(I found this out by going to File > Plug-ins > Edit Plug-ins, and looking at the folders and their Location on ribbon).
If you go to File > Plug-ins > Install Plug-ins and install, for example, Respell Uncommon Accidentals from the download page Accidentals category, its location is by default in the Accidentals category, which lives on the Note Input tab.
So after you install the plug-in, go to the Note Input tab and in the plug-ins menu you will find Respell Uncommon Accidentals under Accidentals.

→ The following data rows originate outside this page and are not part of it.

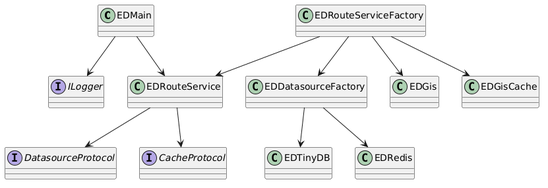
Above: docs/diagrams/class_structure.png in fazleskhan/elite_dangerous_discord_tools (PlantUML), before the change.
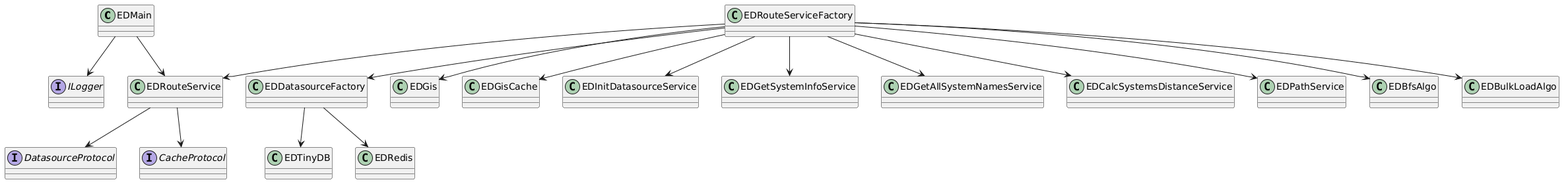
After the change.

Commit message:
refactored out the unneeded ed_route_services.py shim class

The edit, as a diff of the source:
```diff
@@ -5,6 +5,13 @@
 class EDDatasourceFactory
 class EDGis
 class EDGisCache
+class EDInitDatasourceService
+class EDGetSystemInfoService
+class EDGetAllSystemNamesService
+class EDCalcSystemsDistanceService
+class EDPathService
+class EDBfsAlgo
+class EDBulkLoadAlgo
 class EDTinyDB
 class EDRedis
 interface ILogger
@@ -17,6 +24,13 @@
 EDRouteServiceFactory --> EDDatasourceFactory
 EDRouteServiceFactory --> EDGis
 EDRouteServiceFactory --> EDGisCache
+EDRouteServiceFactory --> EDInitDatasourceService
+EDRouteServiceFactory --> EDGetSystemInfoService
+EDRouteServiceFactory --> EDGetAllSystemNamesService
+EDRouteServiceFactory --> EDCalcSystemsDistanceService
+EDRouteServiceFactory --> EDPathService
+EDRouteServiceFactory --> EDBfsAlgo
+EDRouteServiceFactory --> EDBulkLoadAlgo
 EDRouteService --> DatasourceProtocol
 EDRouteService --> CacheProtocol
 EDDatasourceFactory --> EDTinyDB
```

What is also very cool is that you can redefine the tab where a plug-in folder resides. If you wanted to put all the plug-ins on a single tab – for example, to emulate the single Plug-ins menu from Sibelius 6 and earlier – you can go to File > Plug-ins > Edit Plug-ins, and for each category, click on the Location on ribbon field, which turns into a drop down list box, and you can change all the locations to be Home. You will then have a huge Home list (but see Finding plug-ins, below).
What is also cool is that you can add plug-ins to a tab that does not even have a plug-ins menu, like Parts. This is a little bit more complicated, but not all that bad.
What you need to do is:
1. Create a new plug-ins folder when you install a plug-in, and install into that folder.
2. Change the location of the new folder to the desired tab.
Say that we wanted to have the Open Selected Parts plug-in appear on the Parts tab. Go to File > Plug-ins > Install Plug-ins and find and click on Open Selected Parts in the Other category. This plug-in will, by default, install into the Other category; instead, click on the Other checkbox below the Location list, and type in a new folder name. In my example, I called it Parts plug-ins. Click Install, and then Close.
You will find the Parts plug-ins folder and the plug-in on the Home tab Plug-ins gallery, which is where new folders go by default.
Now go to File > Plug-ins > Edit Plug-ins and find Parts plug-ins in the list of folders. Click on the Location in Ribbon entry and change it from Home to Parts. Now if you go to the Parts tab, it will have a Plug-ins menu, and it will include the Parts plug-ins folder and its contents. Is that cool or what?
In a way, it is harder to find where a plug-in is in Sibelius 7 compared to Sibelius 6, because they are not in a single menu any more. There are a few ways to make it easier:
1. If you know the tab the plug-in is in, and there are a lot of plug-in folders on that tab, click on the first entry in the menu and it will give you a list of categories (folders). You can choose the one category you know is home to the plug-in, and it is a smaller list to search.
2. Generally, you can use Find in Ribbon to locate a plug-ins and it is very fast. Type in the name (you may have to keep typing until you have typed in almost the whole name if there are several similarly-named plug-ins), and then hit Enter and you will be led to the menu where the plug-in lives.
3. I tend to use many different plug-ins for a short amount of time. If I will be using one often, I might assign a keyboard shortcut to it (File > Preferences > Keyboard Shortcuts, then choose from the Plug-ins category). But I mostly use the Run Plug-ins By Name plug-in (install from category Other). I have a keyboard shortcut set up to Run Plug-ins by Name, and when I run it, I get a list of plug-ins sorted by name, and the plug-ins I have most recently invoked with Run Plug-ins by Name are at the top of the list. I find the plug-in I want in the list, then hit OK to run it. That plug-in will be at the top of the list next time, and will be easy to find.
That’s all, folks!